### PROBLEM DESCRIPTION
Could you retype all of the entries exactly, without their pictures?

═════ MATERIAL PROVIDED ═════

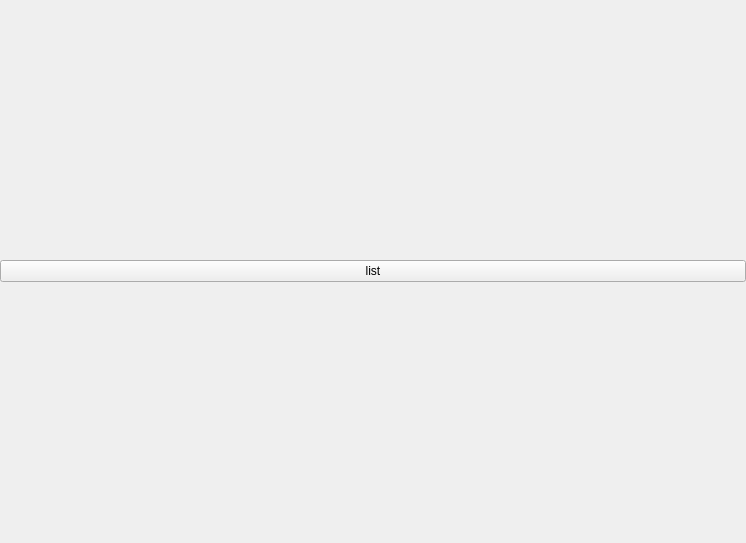
First picture: the form in src/views/novel/pages/list/list.ui, repository ddmoyu/ddmy, before the edit.
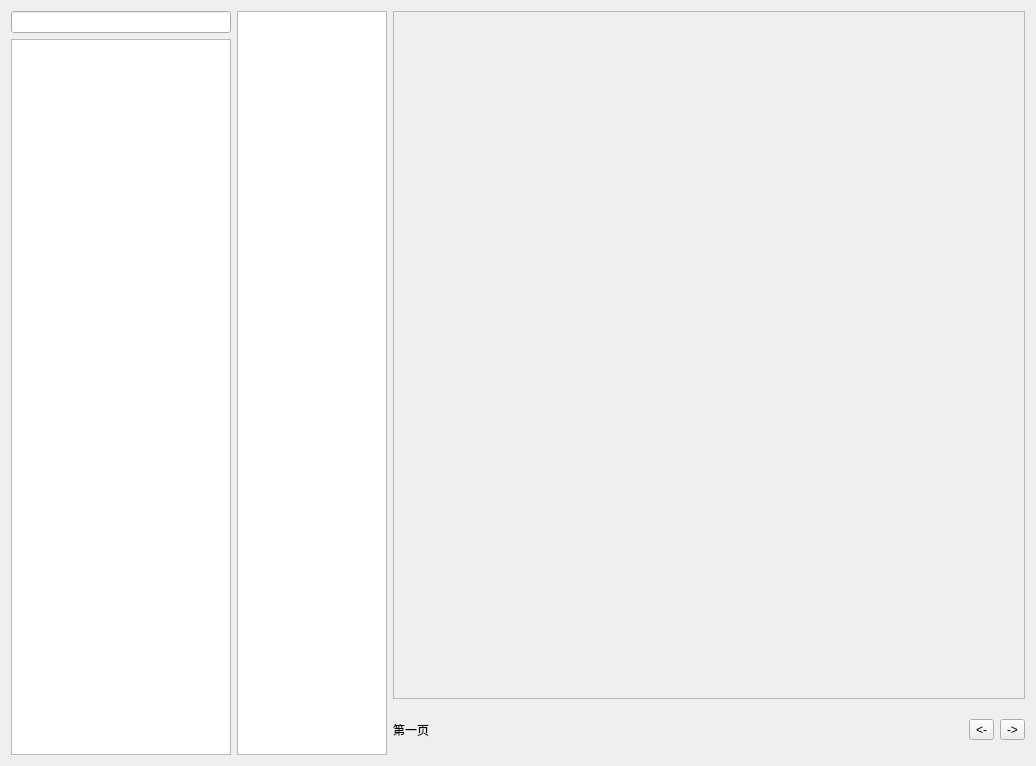
Second picture: the form after the edit. Custom widgets are drawn as their Qt base class.

```diff
--- a/src/views/novel/pages/list/list.ui
+++ b/src/views/novel/pages/list/list.ui
@@ -6,42 +6,179 @@
    <rect>
     <x>0</x>
     <y>0</y>
-    <width>746</width>
-    <height>543</height>
+    <width>1036</width>
+    <height>766</height>
    </rect>
   </property>
   <property name="windowTitle">
    <string>Form</string>
   </property>
   <layout class="QGridLayout" name="gridLayout">
-   <property name="leftMargin">
-    <number>0</number>
-   </property>
-   <property name="topMargin">
-    <number>0</number>
-   </property>
-   <property name="rightMargin">
-    <number>0</number>
-   </property>
-   <property name="bottomMargin">
-    <number>0</number>
-   </property>
-   <property name="spacing">
-    <number>0</number>
-   </property>
-   <item row="0" column="0">
-    <layout class="QVBoxLayout" name="list_layout">
-     <item>
-      <widget class="QPushButton" name="pushButton">
-       <property name="text">
-        <string>list</string>
-       </property>
-      </widget>
-     </item>
-    </layout>
+   <item row="1" column="1" rowspan="3">
+    <widget class="ListWidget" name="category">
+     <property name="minimumSize">
+      <size>
+       <width>140</width>
+       <height>0</height>
+      </size>
+     </property>
+     <property name="maximumSize">
+      <size>
+       <width>150</width>
+       <height>16777215</height>
+      </size>
+     </property>
+    </widget>
+   </item>
+   <item row="1" column="0" rowspan="3">
+    <widget class="QWidget" name="widget" native="true">
+     <property name="minimumSize">
+      <size>
+       <width>200</width>
+       <height>0</height>
+      </size>
+     </property>
+     <property name="maximumSize">
+      <size>
+       <width>220</width>
+       <height>16777215</height>
+      </size>
+     </property>
+     <layout class="QGridLayout" name="gridLayout_2">
+      <property name="leftMargin">
+       <number>0</number>
+      </property>
+      <property name="topMargin">
+       <number>0</number>
+      </property>
+      <property name="rightMargin">
+       <number>0</number>
+      </property>
+      <property name="bottomMargin">
+       <number>0</number>
+      </property>
+      <item row="1" column="0">
+       <widget class="ListWidget" name="list">
+        <property name="minimumSize">
+         <size>
+          <width>0</width>
+          <height>0</height>
+         </size>
+        </property>
+        <property name="maximumSize">
+         <size>
+          <width>16777215</width>
+          <height>16777215</height>
+         </size>
+        </property>
+       </widget>
+      </item>
+      <item row="0" column="0">
+       <widget class="SearchLineEdit" name="le_search"/>
+      </item>
+     </layout>
+    </widget>
+   </item>
+   <item row="3" column="2">
+    <widget class="QWidget" name="book_footer" native="true">
+     <property name="maximumSize">
+      <size>
+       <width>16777215</width>
+       <height>50</height>
+      </size>
+     </property>
+     <layout class="QGridLayout" name="gridLayout_3">
+      <property name="leftMargin">
+       <number>0</number>
+      </property>
+      <property name="topMargin">
+       <number>0</number>
+      </property>
+      <property name="rightMargin">
+       <number>0</number>
+      </property>
+      <property name="bottomMargin">
+       <number>0</number>
+      </property>
+      <item row="2" column="4">
+       <widget class="ToolButton" name="btn_next">
+        <property name="text">
+         <string>-&gt;</string>
+        </property>
+       </widget>
+      </item>
+      <item row="2" column="2">
+       <spacer name="horizontalSpacer">
+        <property name="orientation">
+         <enum>Qt::Orientation::Horizontal</enum>
+        </property>
+        <property name="sizeHint" stdset="0">
+         <size>
+          <width>40</width>
+          <height>20</height>
+         </size>
+        </property>
+       </spacer>
+      </item>
+      <item row="2" column="3">
+       <widget class="ToolButton" name="btn_prev">
+        <property name="text">
+         <string>&lt;-</string>
+        </property>
+       </widget>
+      </item>
+      <item row="2" column="0">
+       <widget class="QLabel" name="lb_total">
+        <property name="text">
+         <string>第一页</string>
+        </property>
+       </widget>
+      </item>
+     </layout>
+    </widget>
+   </item>
+   <item row="1" column="2" rowspan="2">
+    <widget class="SingleDirectionScrollArea" name="book_list">
+     <property name="widgetResizable">
+      <bool>true</bool>
+     </property>
+     <widget class="QWidget" name="scrollAreaWidgetContents">
+      <property name="geometry">
+       <rect>
+        <x>0</x>
+        <y>0</y>
+        <width>634</width>
+        <height>690</height>
+       </rect>
+      </property>
+     </widget>
+    </widget>
    </item>
   </layout>
  </widget>
+ <customwidgets>
+  <customwidget>
+   <class>ListWidget</class>
+   <extends>QListWidget</extends>
+   <header>qfluentwidgets</header>
+  </customwidget>
+  <customwidget>
+   <class>SingleDirectionScrollArea</class>
+   <extends>QScrollArea</extends>
+   <header>qfluentwidgets</header>
+   <container>1</container>
+  </customwidget>
+  <customwidget>
+   <class>SearchLineEdit</class>
+   <extends>QLineEdit</extends>
+   <header>qfluentwidgets</header>
+  </customwidget>
+  <customwidget>
+   <class>ToolButton</class>
+   <extends>QToolButton</extends>
+   <header>qfluentwidgets</header>
+  </customwidget>
+ </customwidgets>
  <resources/>
  <connections/>
 </ui>
```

═════

### SOLUTION BELOW
First picture: the form in src/views/novel/pages/list/list.ui, repository ddmoyu/ddmy, before the edit.
Second picture: the form after the edit. Custom widgets are drawn as their Qt base class.

```diff
--- a/src/views/novel/pages/list/list.ui
+++ b/src/views/novel/pages/list/list.ui
@@ -6,42 +6,179 @@
    <rect>
     <x>0</x>
     <y>0</y>
-    <width>746</width>
-    <height>543</height>
+    <width>1036</width>
+    <height>766</height>
    </rect>
   </property>
   <property name="windowTitle">
    <string>Form</string>
   </property>
   <layout class="QGridLayout" name="gridLayout">
-   <property name="leftMargin">
-    <number>0</number>
-   </property>
-   <property name="topMargin">
-    <number>0</number>
-   </property>
-   <property name="rightMargin">
-    <number>0</number>
-   </property>
-   <property name="bottomMargin">
-    <number>0</number>
-   </property>
-   <property name="spacing">
-    <number>0</number>
-   </property>
-   <item row="0" column="0">
-    <layout class="QVBoxLayout" name="list_layout">
-     <item>
-      <widget class="QPushButton" name="pushButton">
-       <property name="text">
-        <string>list</string>
-       </property>
-      </widget>
-     </item>
-    </layout>
+   <item row="1" column="1" rowspan="3">
+    <widget class="ListWidget" name="category">
+     <property name="minimumSize">
+      <size>
+       <width>140</width>
+       <height>0</height>
+      </size>
+     </property>
+     <property name="maximumSize">
+      <size>
+       <width>150</width>
+       <height>16777215</height>
+      </size>
+     </property>
+    </widget>
+   </item>
+   <item row="1" column="0" rowspan="3">
+    <widget class="QWidget" name="widget" native="true">
+     <property name="minimumSize">
+      <size>
+       <width>200</width>
+       <height>0</height>
+      </size>
+     </property>
+     <property name="maximumSize">
+      <size>
+       <width>220</width>
+       <height>16777215</height>
+      </size>
+     </property>
+     <layout class="QGridLayout" name="gridLayout_2">
+      <property name="leftMargin">
+       <number>0</number>
+      </property>
+      <property name="topMargin">
+       <number>0</number>
+      </property>
+      <property name="rightMargin">
+       <number>0</number>
+      </property>
+      <property name="bottomMargin">
+       <number>0</number>
+      </property>
+      <item row="1" column="0">
+       <widget class="ListWidget" name="list">
+        <property name="minimumSize">
+         <size>
+          <width>0</width>
+          <height>0</height>
+         </size>
+        </property>
+        <property name="maximumSize">
+         <size>
+          <width>16777215</width>
+          <height>16777215</height>
+         </size>
+        </property>
+       </widget>
+      </item>
+      <item row="0" column="0">
+       <widget class="SearchLineEdit" name="le_search"/>
+      </item>
+     </layout>
+    </widget>
+   </item>
+   <item row="3" column="2">
+    <widget class="QWidget" name="book_footer" native="true">
+     <property name="maximumSize">
+      <size>
+       <width>16777215</width>
+       <height>50</height>
+      </size>
+     </property>
+     <layout class="QGridLayout" name="gridLayout_3">
+      <property name="leftMargin">
+       <number>0</number>
+      </property>
+      <property name="topMargin">
+       <number>0</number>
+      </property>
+      <property name="rightMargin">
+       <number>0</number>
+      </property>
+      <property name="bottomMargin">
+       <number>0</number>
+      </property>
+      <item row="2" column="4">
+       <widget class="ToolButton" name="btn_next">
+        <property name="text">
+         <string>-&gt;</string>
+        </property>
+       </widget>
+      </item>
+      <item row="2" column="2">
+       <spacer name="horizontalSpacer">
+        <property name="orientation">
+         <enum>Qt::Orientation::Horizontal</enum>
+        </property>
+        <property name="sizeHint" stdset="0">
+         <size>
+          <width>40</width>
+          <height>20</height>
+         </size>
+        </property>
+       </spacer>
+      </item>
+      <item row="2" column="3">
+       <widget class="ToolButton" name="btn_prev">
+        <property name="text">
+         <string>&lt;-</string>
+        </property>
+       </widget>
+      </item>
+      <item row="2" column="0">
+       <widget class="QLabel" name="lb_total">
+        <property name="text">
+         <string>第一页</string>
+        </property>
+       </widget>
+      </item>
+     </layout>
+    </widget>
+   </item>
+   <item row="1" column="2" rowspan="2">
+    <widget class="SingleDirectionScrollArea" name="book_list">
+     <property name="widgetResizable">
+      <bool>true</bool>
+     </property>
+     <widget class="QWidget" name="scrollAreaWidgetContents">
+      <property name="geometry">
+       <rect>
+        <x>0</x>
+        <y>0</y>
+        <width>634</width>
+        <height>690</height>
+       </rect>
+      </property>
+     </widget>
+    </widget>
    </item>
   </layout>
  </widget>
+ <customwidgets>
+  <customwidget>
+   <class>ListWidget</class>
+   <extends>QListWidget</extends>
+   <header>qfluentwidgets</header>
+  </customwidget>
+  <customwidget>
+   <class>SingleDirectionScrollArea</class>
+   <extends>QScrollArea</extends>
+   <header>qfluentwidgets</header>
+   <container>1</container>
+  </customwidget>
+  <customwidget>
+   <class>SearchLineEdit</class>
+   <extends>QLineEdit</extends>
+   <header>qfluentwidgets</header>
+  </customwidget>
+  <customwidget>
+   <class>ToolButton</class>
+   <extends>QToolButton</extends>
+   <header>qfluentwidgets</header>
+  </customwidget>
+ </customwidgets>
  <resources/>
  <connections/>
 </ui>
```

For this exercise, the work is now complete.